First, we add the required references to the project Project > Add References. They are also added to the code:

The following code detects any video capture devices connected to the computer and adds them to a combo box. The selected device is started after button1 is clicked.

Taking a picture

Then, btnSnapshot takes a preview of the live image and shows it at a second picture box.

Preventing app from taking over

If the user closes the application before stopping the camera, the application continues running in the background and using up memory. To avoid this, we check if the camera has not been stopped before attempting to close the app and then close it if needed.

Selecting path to save

Select the Desktop folder as the predetermined location for saving generated images. However, Windows generally keeps the Desktop folder at C:\Users\username\Desktop.
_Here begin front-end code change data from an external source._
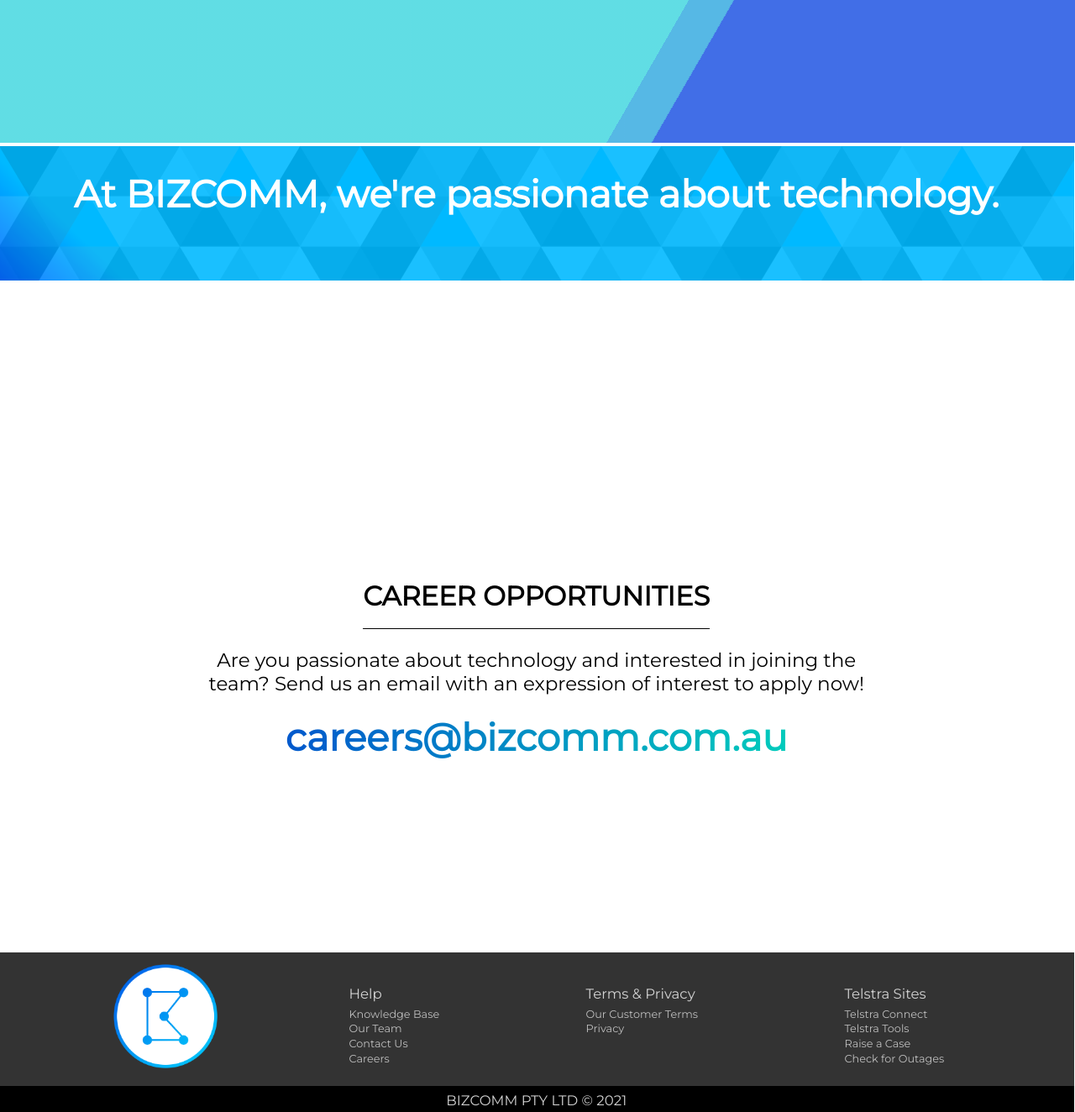
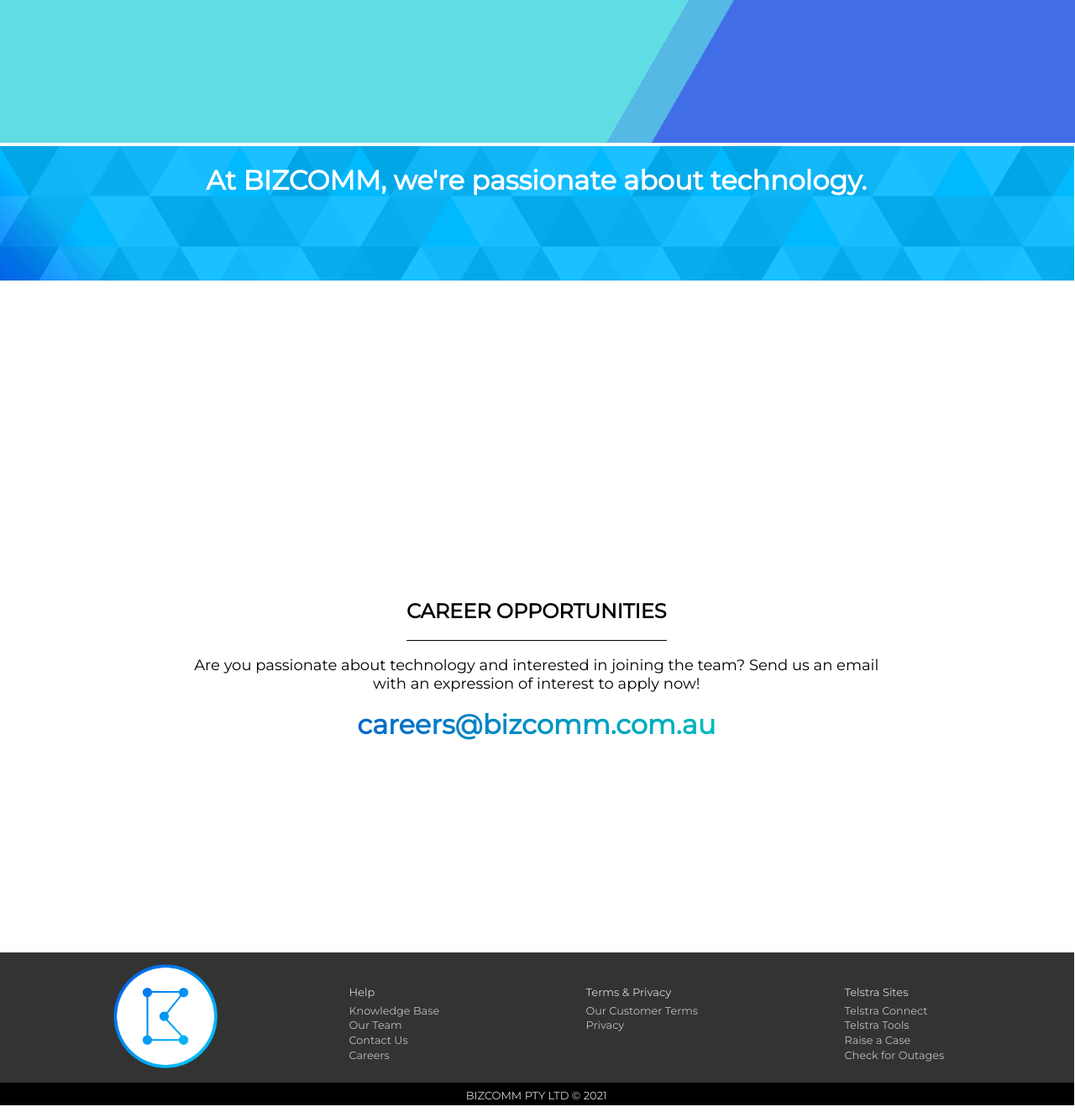
Before and after one commit to BIZCOMM/BIZCOMM-Website, a PHP site: page /careers.php in a window 1280 px wide. Shown: the part 630-1954 px from the top of the page at 84% size. Run offline with PHP 8.4, Linux system fonts and the light colour scheme.

Commit message:
updated Style.css

```diff
--- a/BIZCOMM Website/assets/style.css
+++ b/BIZCOMM Website/assets/style.css
@@ -56,7 +56,7 @@ li {
 
 h1,
 #careers-mail {
-    font-size: 3.5vw;
+    font-size: 32px;
     font-weight: 600;
     text-align: center;
     vertical-align: middle;
@@ -64,7 +64,7 @@ h1,
 }
 
 h2 {
-    font-size: 2.5vw;
+    font-size: 24px;
     font-weight: 600;
     text-align: center;
     margin: 0 auto;
@@ -75,14 +75,14 @@ h2 {
 }
 
 h3 {
-    font-size: 1.8vw;
+    font-size: 18px;
     font-weight: 400;
     text-align: center;
     max-width: 64vw;
 }
 
 h4 {
-    font-size: 1.5vw;
+    font-size: 16px;
     font-weight: 400;
     text-align: left;
     line-height: 2vw;
@@ -92,7 +92,7 @@ h4 {
 }
 
 h5 {
-    font-size: 1.3vw;
+    font-size: 13px;
     font-weight: 300;
     margin: 1vw auto;
     margin-top: 0.5vw;
```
By using the following code, we find the path of the Desktop folder for future use.

The user can change the save location by choosing a new folder with button2

The newly selected path becomes the save location:

Saving an Image

First, we check is there is an image already on the Preview box for saving. If so, we create the file name by concatenating the user input from the information form into a string strFilename . Finally, we create a namePath string containing both strFilename and saveLocation from before.

Unless the application is run with elevated administrator privileges, it will not save to C:/ directly.

Automatically move cursor

When the application loads, the cursor is blinking on the first text box, ready for input. Doing this requires setting the Focus property on the desired textbox.

Also, the cursor automatically moves from one textbox to the next on the Date of Birth field. On txtMonth and txtDay the App checks expects two characters. When the condition is met, the Focus property is set to the next text box.

Distributing the application

Because this application uses .dll files from the AForge package, these dlls need to be available in the same directory where the application is running. There are two options to achieve this:

1. Create a setup project for distribution on Visual Studio 2010. Or,

2. Include the dll files in the build. The three files below are required. Notice that Aforge.dll was not referenced directly at the beginning of the program. However, Aforge.Video and AForge.Video.DirecShow need it.

Two alternatives to merge the dlls:

Command line ILMedge

Using ILMerge allows the creation of an .exe file capable of running on a .NET platform without adding the AForge .dll files. The application becomes fully portable.